WHAT IS BEING ASKED — Each entry that follows is to be copied exactly, minus any pictures.

┄┄┄┄┄┄

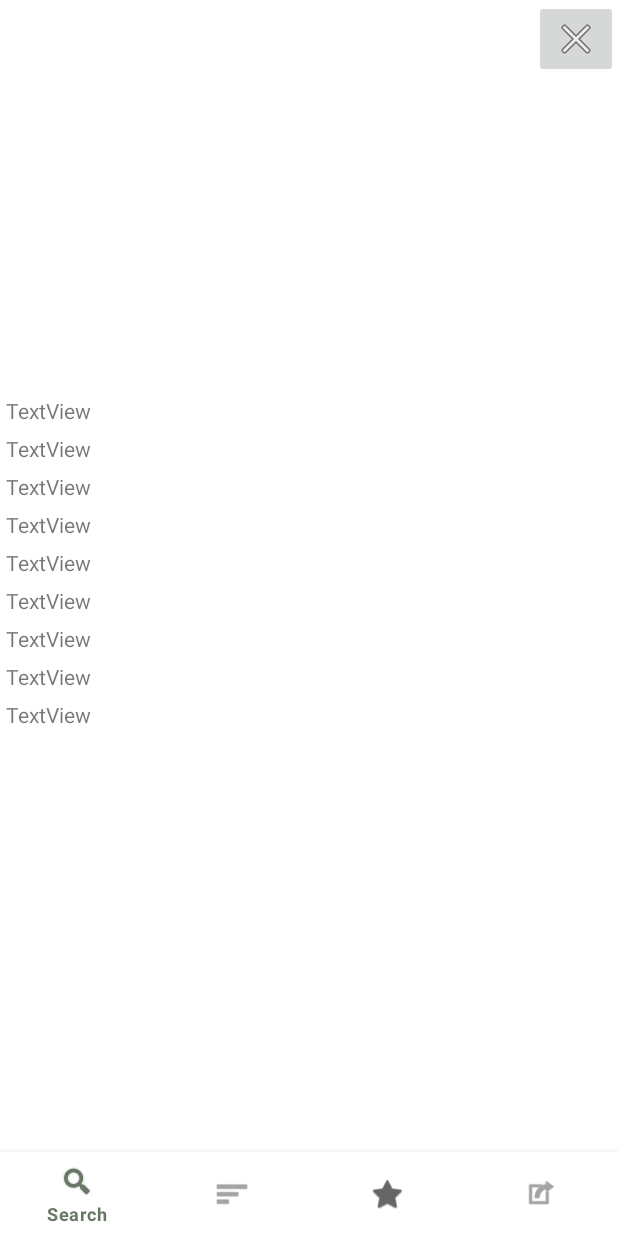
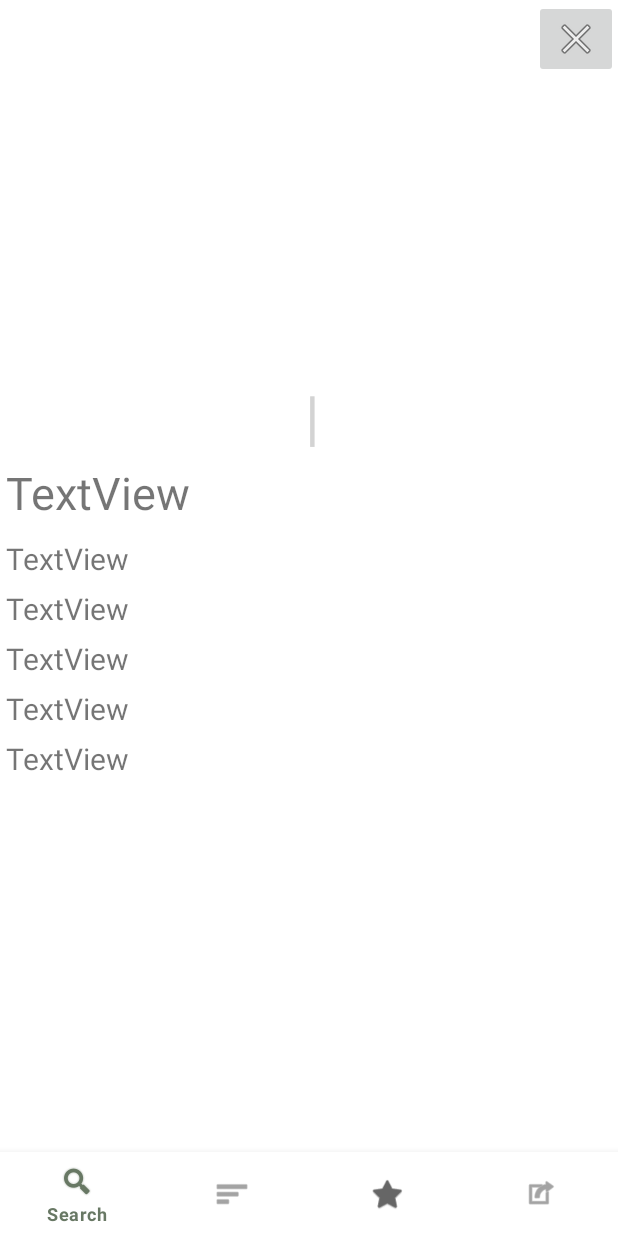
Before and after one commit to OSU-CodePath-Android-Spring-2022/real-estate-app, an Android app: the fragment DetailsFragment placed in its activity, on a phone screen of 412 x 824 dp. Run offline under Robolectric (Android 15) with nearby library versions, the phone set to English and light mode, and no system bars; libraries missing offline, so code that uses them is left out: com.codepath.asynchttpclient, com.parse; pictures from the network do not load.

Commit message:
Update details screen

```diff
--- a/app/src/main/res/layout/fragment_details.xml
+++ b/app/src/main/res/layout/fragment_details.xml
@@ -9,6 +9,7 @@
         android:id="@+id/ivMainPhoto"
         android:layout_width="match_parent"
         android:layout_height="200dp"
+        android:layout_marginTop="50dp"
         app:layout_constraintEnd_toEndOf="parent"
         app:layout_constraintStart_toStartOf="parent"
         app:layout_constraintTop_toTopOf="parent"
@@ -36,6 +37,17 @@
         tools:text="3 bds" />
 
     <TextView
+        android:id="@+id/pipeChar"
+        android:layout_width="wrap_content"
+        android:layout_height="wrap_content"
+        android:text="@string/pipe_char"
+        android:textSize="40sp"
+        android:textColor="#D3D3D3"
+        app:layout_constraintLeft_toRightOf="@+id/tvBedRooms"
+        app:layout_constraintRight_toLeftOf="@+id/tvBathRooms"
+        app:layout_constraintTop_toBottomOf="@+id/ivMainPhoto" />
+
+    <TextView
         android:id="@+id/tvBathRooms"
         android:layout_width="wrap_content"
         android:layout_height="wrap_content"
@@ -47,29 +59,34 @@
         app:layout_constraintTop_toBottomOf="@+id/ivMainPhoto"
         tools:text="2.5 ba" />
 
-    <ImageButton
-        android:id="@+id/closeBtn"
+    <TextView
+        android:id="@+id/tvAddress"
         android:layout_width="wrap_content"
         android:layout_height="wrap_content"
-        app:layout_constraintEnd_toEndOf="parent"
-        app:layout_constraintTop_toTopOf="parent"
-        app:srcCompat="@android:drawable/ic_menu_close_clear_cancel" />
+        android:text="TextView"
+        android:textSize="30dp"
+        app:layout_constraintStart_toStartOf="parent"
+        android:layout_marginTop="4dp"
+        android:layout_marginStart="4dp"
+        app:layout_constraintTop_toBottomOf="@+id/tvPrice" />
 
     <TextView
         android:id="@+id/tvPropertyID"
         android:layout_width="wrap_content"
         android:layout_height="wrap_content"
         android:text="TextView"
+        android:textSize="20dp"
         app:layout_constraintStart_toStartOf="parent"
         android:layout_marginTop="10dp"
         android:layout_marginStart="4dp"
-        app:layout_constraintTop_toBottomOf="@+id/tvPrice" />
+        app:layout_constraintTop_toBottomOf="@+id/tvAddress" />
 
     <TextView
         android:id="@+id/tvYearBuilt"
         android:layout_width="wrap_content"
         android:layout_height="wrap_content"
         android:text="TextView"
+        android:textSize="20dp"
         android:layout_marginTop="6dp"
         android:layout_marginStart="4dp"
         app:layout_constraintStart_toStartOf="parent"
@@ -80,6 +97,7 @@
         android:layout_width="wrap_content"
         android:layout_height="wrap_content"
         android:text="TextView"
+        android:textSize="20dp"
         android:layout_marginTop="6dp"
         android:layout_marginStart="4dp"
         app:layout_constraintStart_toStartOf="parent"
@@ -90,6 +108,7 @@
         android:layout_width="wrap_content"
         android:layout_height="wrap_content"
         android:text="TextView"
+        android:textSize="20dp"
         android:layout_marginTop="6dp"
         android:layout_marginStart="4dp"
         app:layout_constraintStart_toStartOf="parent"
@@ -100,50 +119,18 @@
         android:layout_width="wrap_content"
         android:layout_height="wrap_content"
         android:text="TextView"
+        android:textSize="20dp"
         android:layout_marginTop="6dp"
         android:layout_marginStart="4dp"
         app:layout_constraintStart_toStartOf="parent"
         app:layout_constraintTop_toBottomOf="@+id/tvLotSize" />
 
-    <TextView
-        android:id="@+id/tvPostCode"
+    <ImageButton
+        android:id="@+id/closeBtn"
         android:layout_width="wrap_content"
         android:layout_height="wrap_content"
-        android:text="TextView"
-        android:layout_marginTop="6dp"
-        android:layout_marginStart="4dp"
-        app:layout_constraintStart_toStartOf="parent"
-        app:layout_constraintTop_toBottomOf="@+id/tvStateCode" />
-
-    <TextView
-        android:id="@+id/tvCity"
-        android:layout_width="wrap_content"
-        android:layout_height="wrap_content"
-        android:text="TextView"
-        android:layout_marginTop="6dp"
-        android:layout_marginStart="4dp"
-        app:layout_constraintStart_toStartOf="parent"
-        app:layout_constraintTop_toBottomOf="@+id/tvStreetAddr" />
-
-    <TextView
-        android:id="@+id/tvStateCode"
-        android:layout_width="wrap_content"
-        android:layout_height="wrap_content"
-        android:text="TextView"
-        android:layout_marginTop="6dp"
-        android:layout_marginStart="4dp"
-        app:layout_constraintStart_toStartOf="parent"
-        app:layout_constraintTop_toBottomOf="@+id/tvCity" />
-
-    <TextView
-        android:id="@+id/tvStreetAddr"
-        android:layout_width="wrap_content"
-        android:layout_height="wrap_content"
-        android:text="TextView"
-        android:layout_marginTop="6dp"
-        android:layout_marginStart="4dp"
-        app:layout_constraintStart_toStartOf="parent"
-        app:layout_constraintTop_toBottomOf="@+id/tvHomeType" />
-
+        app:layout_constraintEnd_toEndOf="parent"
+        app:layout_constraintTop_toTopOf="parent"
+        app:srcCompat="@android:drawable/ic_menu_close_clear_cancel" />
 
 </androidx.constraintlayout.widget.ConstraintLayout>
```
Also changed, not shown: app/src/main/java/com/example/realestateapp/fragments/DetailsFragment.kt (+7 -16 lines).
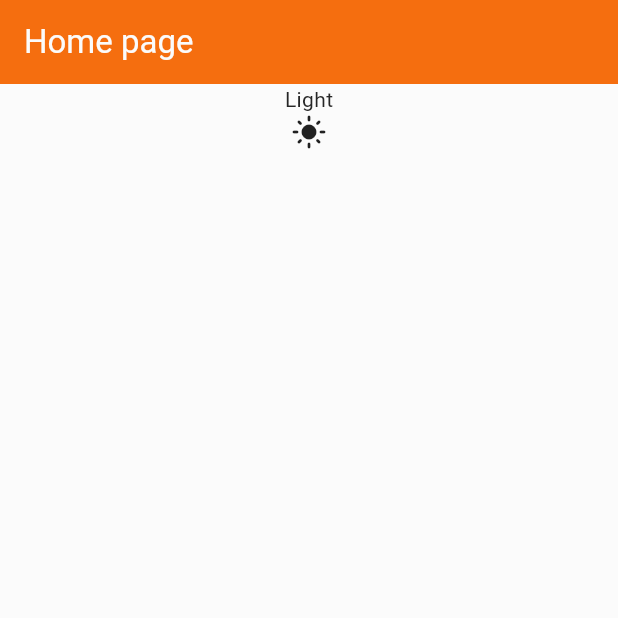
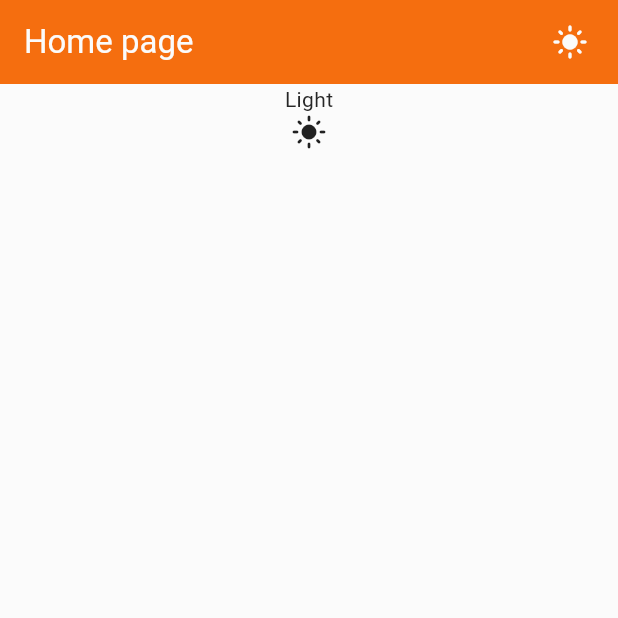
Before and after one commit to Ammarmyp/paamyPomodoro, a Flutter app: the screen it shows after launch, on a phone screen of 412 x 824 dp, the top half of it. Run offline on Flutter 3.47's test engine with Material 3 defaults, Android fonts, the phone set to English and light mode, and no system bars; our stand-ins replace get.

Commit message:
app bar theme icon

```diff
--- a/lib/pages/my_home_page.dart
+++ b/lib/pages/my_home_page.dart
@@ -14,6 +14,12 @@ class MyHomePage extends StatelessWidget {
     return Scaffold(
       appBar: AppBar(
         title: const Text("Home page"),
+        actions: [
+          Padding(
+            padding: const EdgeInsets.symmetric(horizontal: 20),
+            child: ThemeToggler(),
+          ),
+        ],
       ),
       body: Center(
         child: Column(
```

┄┄┄┄┄┄

RESULT OF THE EXERCISE —
Before and after one commit to OSU-CodePath-Android-Spring-2022/real-estate-app, an Android app: the fragment DetailsFragment placed in its activity, on a phone screen of 412 x 824 dp. Run offline under Robolectric (Android 15) with nearby library versions, the phone set to English and light mode, and no system bars; libraries missing offline, so code that uses them is left out: com.codepath.asynchttpclient, com.parse; pictures from the network do not load.

Commit message:
Update details screen

```diff
--- a/app/src/main/res/layout/fragment_details.xml
+++ b/app/src/main/res/layout/fragment_details.xml
@@ -9,6 +9,7 @@
         android:id="@+id/ivMainPhoto"
         android:layout_width="match_parent"
         android:layout_height="200dp"
+        android:layout_marginTop="50dp"
         app:layout_constraintEnd_toEndOf="parent"
         app:layout_constraintStart_toStartOf="parent"
         app:layout_constraintTop_toTopOf="parent"
@@ -36,6 +37,17 @@
         tools:text="3 bds" />
 
     <TextView
+        android:id="@+id/pipeChar"
+        android:layout_width="wrap_content"
+        android:layout_height="wrap_content"
+        android:text="@string/pipe_char"
+        android:textSize="40sp"
+        android:textColor="#D3D3D3"
+        app:layout_constraintLeft_toRightOf="@+id/tvBedRooms"
+        app:layout_constraintRight_toLeftOf="@+id/tvBathRooms"
+        app:layout_constraintTop_toBottomOf="@+id/ivMainPhoto" />
+
+    <TextView
         android:id="@+id/tvBathRooms"
         android:layout_width="wrap_content"
         android:layout_height="wrap_content"
@@ -47,29 +59,34 @@
         app:layout_constraintTop_toBottomOf="@+id/ivMainPhoto"
         tools:text="2.5 ba" />
 
-    <ImageButton
-        android:id="@+id/closeBtn"
+    <TextView
+        android:id="@+id/tvAddress"
         android:layout_width="wrap_content"
         android:layout_height="wrap_content"
-        app:layout_constraintEnd_toEndOf="parent"
-        app:layout_constraintTop_toTopOf="parent"
-        app:srcCompat="@android:drawable/ic_menu_close_clear_cancel" />
+        android:text="TextView"
+        android:textSize="30dp"
+        app:layout_constraintStart_toStartOf="parent"
+        android:layout_marginTop="4dp"
+        android:layout_marginStart="4dp"
+        app:layout_constraintTop_toBottomOf="@+id/tvPrice" />
 
     <TextView
         android:id="@+id/tvPropertyID"
         android:layout_width="wrap_content"
         android:layout_height="wrap_content"
         android:text="TextView"
+        android:textSize="20dp"
         app:layout_constraintStart_toStartOf="parent"
         android:layout_marginTop="10dp"
         android:layout_marginStart="4dp"
-        app:layout_constraintTop_toBottomOf="@+id/tvPrice" />
+        app:layout_constraintTop_toBottomOf="@+id/tvAddress" />
 
     <TextView
         android:id="@+id/tvYearBuilt"
         android:layout_width="wrap_content"
         android:layout_height="wrap_content"
         android:text="TextView"
+        android:textSize="20dp"
         android:layout_marginTop="6dp"
         android:layout_marginStart="4dp"
         app:layout_constraintStart_toStartOf="parent"
@@ -80,6 +97,7 @@
         android:layout_width="wrap_content"
         android:layout_height="wrap_content"
         android:text="TextView"
+        android:textSize="20dp"
         android:layout_marginTop="6dp"
         android:layout_marginStart="4dp"
         app:layout_constraintStart_toStartOf="parent"
@@ -90,6 +108,7 @@
         android:layout_width="wrap_content"
         android:layout_height="wrap_content"
         android:text="TextView"
+        android:textSize="20dp"
         android:layout_marginTop="6dp"
         android:layout_marginStart="4dp"
         app:layout_constraintStart_toStartOf="parent"
@@ -100,50 +119,18 @@
         android:layout_width="wrap_content"
         android:layout_height="wrap_content"
         android:text="TextView"
+        android:textSize="20dp"
         android:layout_marginTop="6dp"
         android:layout_marginStart="4dp"
         app:layout_constraintStart_toStartOf="parent"
         app:layout_constraintTop_toBottomOf="@+id/tvLotSize" />
 
-    <TextView
-        android:id="@+id/tvPostCode"
+    <ImageButton
+        android:id="@+id/closeBtn"
         android:layout_width="wrap_content"
         android:layout_height="wrap_content"
-        android:text="TextView"
-        android:layout_marginTop="6dp"
-        android:layout_marginStart="4dp"
-        app:layout_constraintStart_toStartOf="parent"
-        app:layout_constraintTop_toBottomOf="@+id/tvStateCode" />
-
-    <TextView
-        android:id="@+id/tvCity"
-        android:layout_width="wrap_content"
-        android:layout_height="wrap_content"
-        android:text="TextView"
-        android:layout_marginTop="6dp"
-        android:layout_marginStart="4dp"
-        app:layout_constraintStart_toStartOf="parent"
-        app:layout_constraintTop_toBottomOf="@+id/tvStreetAddr" />
-
-    <TextView
-        android:id="@+id/tvStateCode"
-        android:layout_width="wrap_content"
-        android:layout_height="wrap_content"
-        android:text="TextView"
-        android:layout_marginTop="6dp"
-        android:layout_marginStart="4dp"
-        app:layout_constraintStart_toStartOf="parent"
-        app:layout_constraintTop_toBottomOf="@+id/tvCity" />
-
-    <TextView
-        android:id="@+id/tvStreetAddr"
-        android:layout_width="wrap_content"
-        android:layout_height="wrap_content"
-        android:text="TextView"
-        android:layout_marginTop="6dp"
-        android:layout_marginStart="4dp"
-        app:layout_constraintStart_toStartOf="parent"
-        app:layout_constraintTop_toBottomOf="@+id/tvHomeType" />
-
+        app:layout_constraintEnd_toEndOf="parent"
+        app:layout_constraintTop_toTopOf="parent"
+        app:srcCompat="@android:drawable/ic_menu_close_clear_cancel" />
 
 </androidx.constraintlayout.widget.ConstraintLayout>
```
Also changed, not shown: app/src/main/java/com/example/realestateapp/fragments/DetailsFragment.kt (+7 -16 lines).
Before and after one commit to Ammarmyp/paamyPomodoro, a Flutter app: the screen it shows after launch, on a phone screen of 412 x 824 dp, the top half of it. Run offline on Flutter 3.47's test engine with Material 3 defaults, Android fonts, the phone set to English and light mode, and no system bars; our stand-ins replace get.

Commit message:
app bar theme icon

```diff
--- a/lib/pages/my_home_page.dart
+++ b/lib/pages/my_home_page.dart
@@ -14,6 +14,12 @@ class MyHomePage extends StatelessWidget {
     return Scaffold(
       appBar: AppBar(
         title: const Text("Home page"),
+        actions: [
+          Padding(
+            padding: const EdgeInsets.symmetric(horizontal: 20),
+            child: ThemeToggler(),
+          ),
+        ],
       ),
       body: Center(
         child: Column(
```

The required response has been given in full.